DNA COMPUTER-The Future of Computing
DNA computing is a form of computing which uses DNA and biochemistry and molecular biology instead of the traditional silicon based computer technologies.DNA computing or more generally molecular computing is a fast developing interdisciplinary area.
In 1994, Leonard Adleman introduced the idea of using DNA to solve complex mathematical problems. Adleman, a computer scientist at the University of Southern California, came to the conclusion that DNA had computational potential after reading the book “Molecular Biology of the Gene,” written by James Watson, who co-discovered the structure of DNA in 1953. Adleman is often called the inventor of DNA computers. His article in a 1994 issue of the journal Science outlined how to use DNA to solve a well-known mathematical problem, called the directed Hamilton Path problem, also known as the “traveling salesman” problem. The goal of the problem is to find the shortest route between a number of cities, going through each city only once. As you add more cities to the problem, the problem becomes more difficult. Adleman chose to find the shortest route between seven cities.
Now let us see how the problem is solved by DNA Computation. The Problem is illustrated in the picture.
Thus we hear how it is being solved in Adleman’s own words.
“To simplify the discussion here, consider the map which contains just four cities—Atlanta, Boston,Chicago and Detroit—linked by six ?ights. The problem is to determine the existence of a Hamiltonian path starting in Atlanta and ending in Detroit.I began by assigning a random DNA sequence to each city.

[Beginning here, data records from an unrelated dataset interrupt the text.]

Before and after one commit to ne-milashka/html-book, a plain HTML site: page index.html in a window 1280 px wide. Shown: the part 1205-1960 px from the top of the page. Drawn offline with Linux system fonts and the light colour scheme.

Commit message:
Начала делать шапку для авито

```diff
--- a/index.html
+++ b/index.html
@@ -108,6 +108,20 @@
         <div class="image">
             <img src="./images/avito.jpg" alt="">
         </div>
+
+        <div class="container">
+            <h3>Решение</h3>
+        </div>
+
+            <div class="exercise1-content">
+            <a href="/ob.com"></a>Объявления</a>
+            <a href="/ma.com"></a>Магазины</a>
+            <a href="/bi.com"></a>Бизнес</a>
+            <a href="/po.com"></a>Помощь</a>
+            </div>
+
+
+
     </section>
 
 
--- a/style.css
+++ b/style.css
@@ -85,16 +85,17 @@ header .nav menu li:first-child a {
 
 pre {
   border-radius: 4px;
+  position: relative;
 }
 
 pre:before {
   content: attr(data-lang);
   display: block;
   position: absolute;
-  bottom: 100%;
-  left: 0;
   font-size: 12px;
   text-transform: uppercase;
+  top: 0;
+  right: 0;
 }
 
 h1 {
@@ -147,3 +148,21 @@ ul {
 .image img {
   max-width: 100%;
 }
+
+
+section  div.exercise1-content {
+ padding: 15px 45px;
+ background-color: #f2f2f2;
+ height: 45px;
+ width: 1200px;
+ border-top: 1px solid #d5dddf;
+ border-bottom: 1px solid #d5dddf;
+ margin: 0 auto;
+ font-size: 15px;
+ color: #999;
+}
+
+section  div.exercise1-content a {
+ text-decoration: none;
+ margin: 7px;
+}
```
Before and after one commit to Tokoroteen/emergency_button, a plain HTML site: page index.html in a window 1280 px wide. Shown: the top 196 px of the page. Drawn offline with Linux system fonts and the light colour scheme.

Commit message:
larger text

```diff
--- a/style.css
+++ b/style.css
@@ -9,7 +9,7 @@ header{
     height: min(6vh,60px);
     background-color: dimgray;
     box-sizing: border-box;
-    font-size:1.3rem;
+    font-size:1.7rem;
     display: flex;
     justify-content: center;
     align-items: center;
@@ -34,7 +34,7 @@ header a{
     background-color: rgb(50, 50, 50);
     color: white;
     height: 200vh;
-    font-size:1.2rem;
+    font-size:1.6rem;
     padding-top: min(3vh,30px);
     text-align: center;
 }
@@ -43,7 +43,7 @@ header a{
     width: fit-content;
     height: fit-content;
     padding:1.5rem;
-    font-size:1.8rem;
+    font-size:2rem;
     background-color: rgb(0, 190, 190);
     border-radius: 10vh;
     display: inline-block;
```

In our example,Atlanta becomes ACTTGCAG, Boston TCGGACTG and so on. It was convenient to think of the ?rst half of the DNA sequence as the ?rst name of the

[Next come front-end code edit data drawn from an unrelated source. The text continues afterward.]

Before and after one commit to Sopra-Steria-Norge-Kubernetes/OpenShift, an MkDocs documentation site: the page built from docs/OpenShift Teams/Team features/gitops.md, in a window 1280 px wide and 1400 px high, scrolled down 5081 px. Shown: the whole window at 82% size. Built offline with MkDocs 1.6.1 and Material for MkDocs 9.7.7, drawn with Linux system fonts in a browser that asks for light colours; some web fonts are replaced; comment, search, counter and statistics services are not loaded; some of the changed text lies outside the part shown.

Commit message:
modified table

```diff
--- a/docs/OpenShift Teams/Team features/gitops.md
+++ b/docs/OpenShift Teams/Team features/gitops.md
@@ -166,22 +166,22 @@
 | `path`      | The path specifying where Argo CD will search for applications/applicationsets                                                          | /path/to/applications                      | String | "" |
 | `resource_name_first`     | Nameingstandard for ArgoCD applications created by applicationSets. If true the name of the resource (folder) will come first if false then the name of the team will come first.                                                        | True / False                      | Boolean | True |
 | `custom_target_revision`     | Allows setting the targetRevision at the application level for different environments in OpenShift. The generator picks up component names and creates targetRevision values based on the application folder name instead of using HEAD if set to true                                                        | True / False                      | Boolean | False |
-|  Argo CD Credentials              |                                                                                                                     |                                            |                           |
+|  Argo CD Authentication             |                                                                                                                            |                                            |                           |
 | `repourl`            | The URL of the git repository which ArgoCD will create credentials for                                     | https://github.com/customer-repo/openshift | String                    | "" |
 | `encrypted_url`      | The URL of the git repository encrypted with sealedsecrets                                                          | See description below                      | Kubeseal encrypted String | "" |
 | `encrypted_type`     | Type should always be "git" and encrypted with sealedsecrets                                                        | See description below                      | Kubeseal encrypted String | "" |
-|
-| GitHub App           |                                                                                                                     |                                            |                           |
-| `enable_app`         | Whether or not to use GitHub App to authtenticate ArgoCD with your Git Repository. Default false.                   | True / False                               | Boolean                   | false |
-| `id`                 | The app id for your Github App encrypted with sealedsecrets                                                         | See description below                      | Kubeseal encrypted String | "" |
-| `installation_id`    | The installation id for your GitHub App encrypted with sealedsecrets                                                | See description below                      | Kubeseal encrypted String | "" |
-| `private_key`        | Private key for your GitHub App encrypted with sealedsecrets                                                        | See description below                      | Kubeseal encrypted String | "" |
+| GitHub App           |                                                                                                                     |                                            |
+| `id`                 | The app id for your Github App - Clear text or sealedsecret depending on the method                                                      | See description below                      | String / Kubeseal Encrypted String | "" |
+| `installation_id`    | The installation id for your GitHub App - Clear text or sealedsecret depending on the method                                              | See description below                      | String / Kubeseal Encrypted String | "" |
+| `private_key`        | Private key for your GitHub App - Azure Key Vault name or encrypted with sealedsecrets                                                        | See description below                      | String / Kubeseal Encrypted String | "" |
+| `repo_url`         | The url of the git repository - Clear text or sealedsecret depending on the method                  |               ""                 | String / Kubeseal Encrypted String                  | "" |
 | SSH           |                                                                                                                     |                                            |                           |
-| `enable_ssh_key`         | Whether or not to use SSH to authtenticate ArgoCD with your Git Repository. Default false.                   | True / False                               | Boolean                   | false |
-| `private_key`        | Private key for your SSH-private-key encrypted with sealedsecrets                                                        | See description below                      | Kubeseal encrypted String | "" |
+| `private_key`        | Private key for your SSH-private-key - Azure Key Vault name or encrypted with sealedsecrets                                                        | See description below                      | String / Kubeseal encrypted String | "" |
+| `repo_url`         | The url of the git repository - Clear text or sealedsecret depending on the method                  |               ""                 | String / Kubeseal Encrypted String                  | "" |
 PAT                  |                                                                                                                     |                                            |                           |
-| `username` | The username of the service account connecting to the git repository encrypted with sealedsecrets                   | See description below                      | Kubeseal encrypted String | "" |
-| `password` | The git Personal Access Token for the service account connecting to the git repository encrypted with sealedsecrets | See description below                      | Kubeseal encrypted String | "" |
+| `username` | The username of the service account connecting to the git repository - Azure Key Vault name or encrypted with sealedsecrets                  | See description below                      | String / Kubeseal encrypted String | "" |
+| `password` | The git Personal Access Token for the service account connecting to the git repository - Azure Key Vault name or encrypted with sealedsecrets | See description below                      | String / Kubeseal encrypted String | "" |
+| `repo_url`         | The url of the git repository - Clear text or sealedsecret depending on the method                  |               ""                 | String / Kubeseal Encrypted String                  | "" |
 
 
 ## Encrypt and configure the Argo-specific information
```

city and the second half as the last name. So Atlanta’s last name is GCAG,whereas.